Wayne: The courts have also sided with us on the power of the states to ban the sale of horse meat for human consumption. While we’re working tirelessly in Congress to ban the slaughter of all American horses, it’s so important that we maintain the state protections for horses.
Jonathan: We got our first big win on horse slaughter in 2007, when the Fifth Circuit Court of Appeals upheld Texas’ ban on horse slaughter. Later that year we helped close the last horse slaughterhouse on American soil when we helped lead a coalition to pass and defend a ban on horse slaughter in Illinois. In upholding that law, the Seventh Circuit Court of Appeals found that “States have a legitimate interest in prolonging the lives of animals” and promoting the “humane treatment of our fellow animals.” Last year, when horse slaughter threatened to resume in New Mexico, Iowa and Missouri, we filed a series of legal challenges that managed to halt these plans long enough for our legislative team to secure a Congressional rider to block any plants from opening in the United States. This type of integrated legal and legislative strategy is something only The HSUS has the capacity and sophistication to deploy successfully, and one of the major reason for our successes.
Wayne: Tell us what kind of human resources The HSUS has assembled to draft well-crafted bills, to enforce the law, to defend our gains in court, and to challenge overreaching and restrictive statutes by our adversaries.

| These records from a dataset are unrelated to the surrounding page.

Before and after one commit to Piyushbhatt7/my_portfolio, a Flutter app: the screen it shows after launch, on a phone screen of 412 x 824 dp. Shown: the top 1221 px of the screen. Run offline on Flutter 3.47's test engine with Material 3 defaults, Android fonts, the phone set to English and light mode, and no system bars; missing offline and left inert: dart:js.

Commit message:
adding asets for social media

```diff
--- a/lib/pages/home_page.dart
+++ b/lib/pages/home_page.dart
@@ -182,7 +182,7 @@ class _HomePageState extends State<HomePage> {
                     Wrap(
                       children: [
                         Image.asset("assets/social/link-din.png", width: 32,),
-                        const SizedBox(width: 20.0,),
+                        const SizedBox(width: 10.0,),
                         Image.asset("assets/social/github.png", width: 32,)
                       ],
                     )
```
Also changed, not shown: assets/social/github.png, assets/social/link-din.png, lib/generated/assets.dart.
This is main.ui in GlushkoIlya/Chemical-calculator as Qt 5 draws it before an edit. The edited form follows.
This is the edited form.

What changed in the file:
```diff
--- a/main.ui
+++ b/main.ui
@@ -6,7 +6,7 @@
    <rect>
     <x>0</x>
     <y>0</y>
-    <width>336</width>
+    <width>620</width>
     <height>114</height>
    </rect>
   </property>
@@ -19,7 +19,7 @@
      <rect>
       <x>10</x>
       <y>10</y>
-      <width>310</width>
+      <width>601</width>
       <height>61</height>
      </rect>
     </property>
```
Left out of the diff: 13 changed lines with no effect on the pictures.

Jonathan: In 2005, after the corporate combination with The Fund for Animals, we started building up in our house and pro bono legal team. It now consists of 25 attorneys, who specialize in many different areas of the law – wildlife, farm animals, anti-cruelty and international law. Our in-house experts partner with hundreds of cooperating attorneys, and many of the biggest, most respected law firms in the country. This combined public interest and private practice legal “team” is the most important aggregation of legal talent that has ever been assembled in our movement, and you can see some pretty remarkable results from this investment of donor dollars and pro bono engagement. We are grateful every day that our supporters have enabled this new, critical legal capacity for a movement that has rather dramatically moved into the realm of public policy and law enforcement. The federal courts have proved essential on a wide range of other social reform movements – from the earliest civil rights victories to the enormous string of recent judicial decisions affirming marriage equality – so it’s logical that this would be a critical arena for our movement, too.
Click here for more information on The HSUS’ litigation program.